- PROVIDED ENTRIES -
○ ○ ○ ○

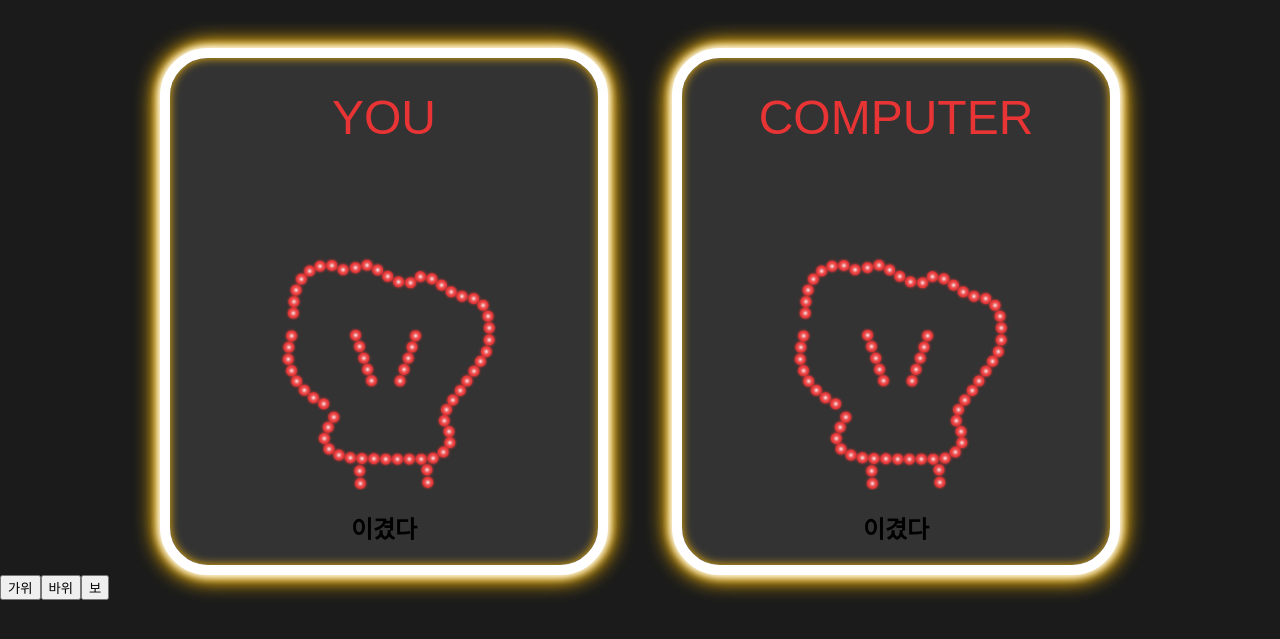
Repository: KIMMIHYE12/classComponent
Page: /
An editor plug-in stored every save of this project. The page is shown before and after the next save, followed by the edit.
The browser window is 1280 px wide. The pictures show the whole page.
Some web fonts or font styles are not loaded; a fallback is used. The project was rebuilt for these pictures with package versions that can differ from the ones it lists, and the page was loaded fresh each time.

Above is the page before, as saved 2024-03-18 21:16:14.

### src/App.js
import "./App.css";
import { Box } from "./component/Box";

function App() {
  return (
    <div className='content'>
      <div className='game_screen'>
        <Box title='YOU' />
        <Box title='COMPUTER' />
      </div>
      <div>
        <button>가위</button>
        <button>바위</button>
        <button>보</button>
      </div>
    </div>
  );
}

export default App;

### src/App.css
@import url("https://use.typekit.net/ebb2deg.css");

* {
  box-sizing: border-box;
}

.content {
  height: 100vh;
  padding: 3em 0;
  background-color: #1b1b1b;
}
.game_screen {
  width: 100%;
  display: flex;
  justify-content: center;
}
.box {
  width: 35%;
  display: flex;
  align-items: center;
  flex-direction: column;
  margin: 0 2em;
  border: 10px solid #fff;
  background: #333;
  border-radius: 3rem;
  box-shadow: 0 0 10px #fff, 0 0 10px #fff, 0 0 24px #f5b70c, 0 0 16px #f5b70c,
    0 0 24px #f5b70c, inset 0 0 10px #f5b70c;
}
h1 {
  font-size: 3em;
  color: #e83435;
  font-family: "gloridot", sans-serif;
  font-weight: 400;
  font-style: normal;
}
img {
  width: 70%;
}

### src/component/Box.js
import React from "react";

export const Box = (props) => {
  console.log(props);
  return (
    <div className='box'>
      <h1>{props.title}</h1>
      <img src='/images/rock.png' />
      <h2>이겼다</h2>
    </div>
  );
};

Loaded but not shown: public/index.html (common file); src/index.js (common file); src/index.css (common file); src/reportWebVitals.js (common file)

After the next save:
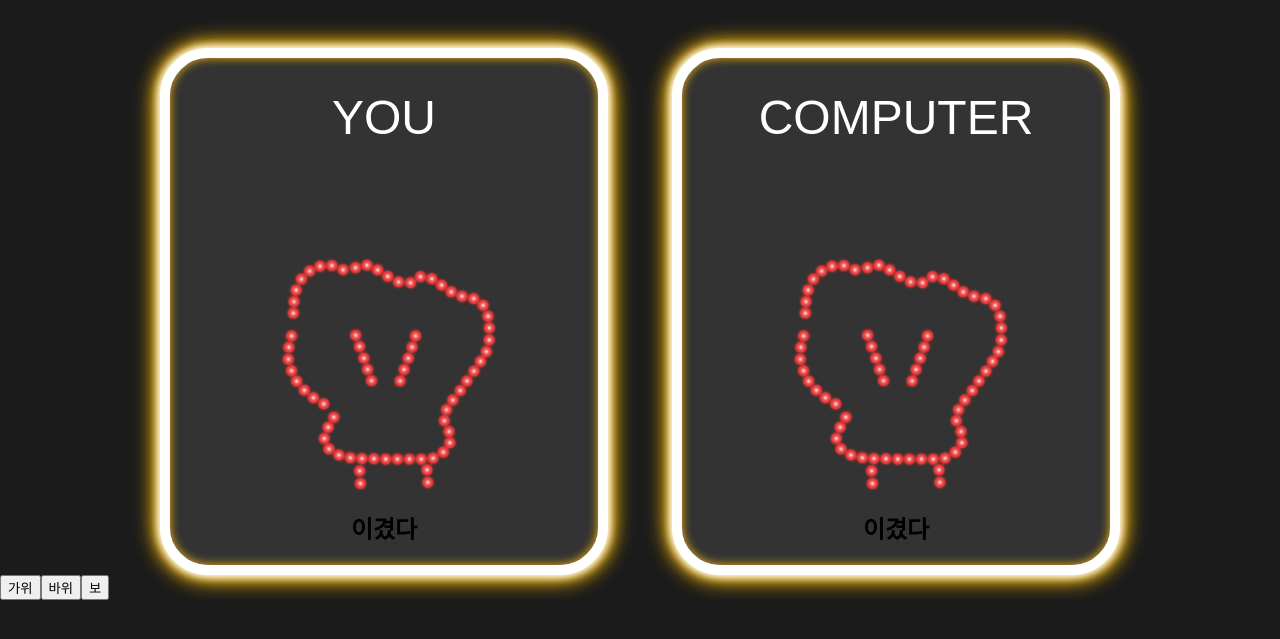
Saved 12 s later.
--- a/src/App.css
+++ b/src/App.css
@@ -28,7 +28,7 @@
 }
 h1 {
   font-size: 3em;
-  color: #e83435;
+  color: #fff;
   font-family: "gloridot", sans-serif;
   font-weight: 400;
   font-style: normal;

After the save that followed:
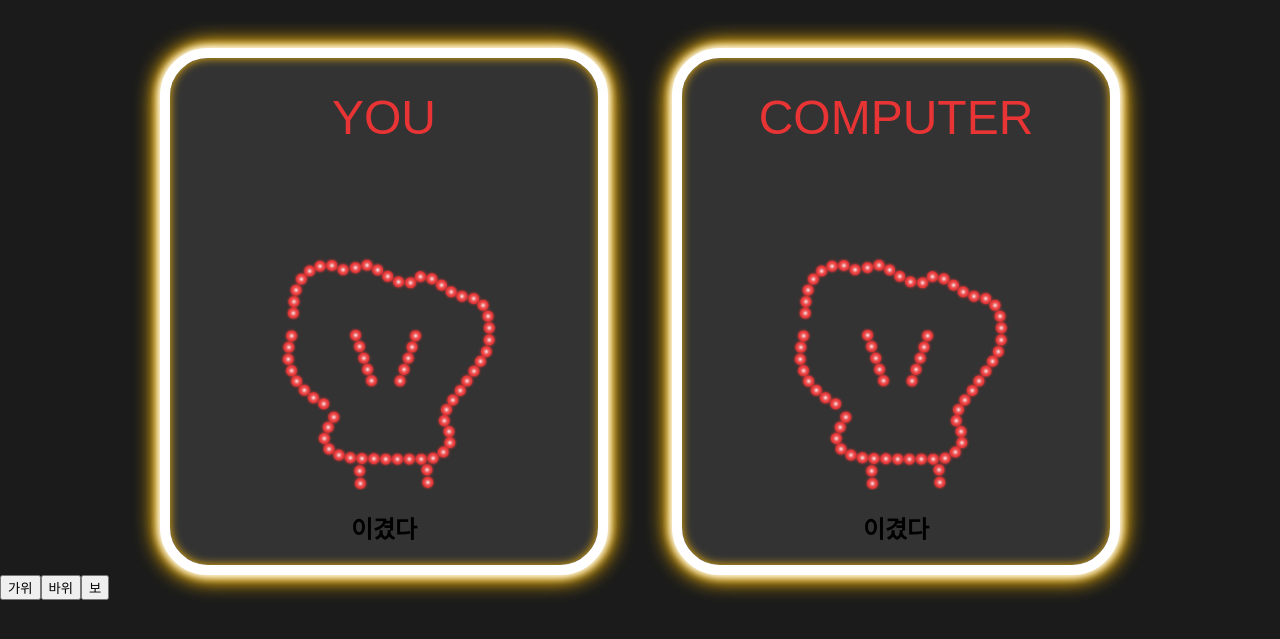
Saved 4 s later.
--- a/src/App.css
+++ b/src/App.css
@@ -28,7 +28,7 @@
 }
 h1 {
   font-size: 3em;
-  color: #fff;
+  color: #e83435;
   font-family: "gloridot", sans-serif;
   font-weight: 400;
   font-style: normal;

○ ○ ○ ○

- PROBLEM TO WORK ON -
Repeat all of the entries above word for word and omit the pictures.

- COMPLETED TASK -
Repository: KIMMIHYE12/classComponent
Page: /
An editor plug-in stored every save of this project. The page is shown before and after the next save, followed by the edit.
The browser window is 1280 px wide. The pictures show the whole page.
Some web fonts or font styles are not loaded; a fallback is used. The project was rebuilt for these pictures with package versions that can differ from the ones it lists, and the page was loaded fresh each time.

Above is the page before, as saved 2024-03-18 21:16:14.

### src/App.js
import "./App.css";
import { Box } from "./component/Box";

function App() {
  return (
    <div className='content'>
      <div className='game_screen'>
        <Box title='YOU' />
        <Box title='COMPUTER' />
      </div>
      <div>
        <button>가위</button>
        <button>바위</button>
        <button>보</button>
      </div>
    </div>
  );
}

export default App;

### src/App.css
@import url("https://use.typekit.net/ebb2deg.css");

* {
  box-sizing: border-box;
}

.content {
  height: 100vh;
  padding: 3em 0;
  background-color: #1b1b1b;
}
.game_screen {
  width: 100%;
  display: flex;
  justify-content: center;
}
.box {
  width: 35%;
  display: flex;
  align-items: center;
  flex-direction: column;
  margin: 0 2em;
  border: 10px solid #fff;
  background: #333;
  border-radius: 3rem;
  box-shadow: 0 0 10px #fff, 0 0 10px #fff, 0 0 24px #f5b70c, 0 0 16px #f5b70c,
    0 0 24px #f5b70c, inset 0 0 10px #f5b70c;
}
h1 {
  font-size: 3em;
  color: #e83435;
  font-family: "gloridot", sans-serif;
  font-weight: 400;
  font-style: normal;
}
img {
  width: 70%;
}

### src/component/Box.js
import React from "react";

export const Box = (props) => {
  console.log(props);
  return (
    <div className='box'>
      <h1>{props.title}</h1>
      <img src='/images/rock.png' />
      <h2>이겼다</h2>
    </div>
  );
};

Loaded but not shown: public/index.html (common file); src/index.js (common file); src/index.css (common file); src/reportWebVitals.js (common file)

After the next save:
Saved 12 s later.
--- a/src/App.css
+++ b/src/App.css
@@ -28,7 +28,7 @@
 }
 h1 {
   font-size: 3em;
-  color: #e83435;
+  color: #fff;
   font-family: "gloridot", sans-serif;
   font-weight: 400;
   font-style: normal;

After the save that followed:
Saved 4 s later.
--- a/src/App.css
+++ b/src/App.css
@@ -28,7 +28,7 @@
 }
 h1 {
   font-size: 3em;
-  color: #fff;
+  color: #e83435;
   font-family: "gloridot", sans-serif;
   font-weight: 400;
   font-style: normal;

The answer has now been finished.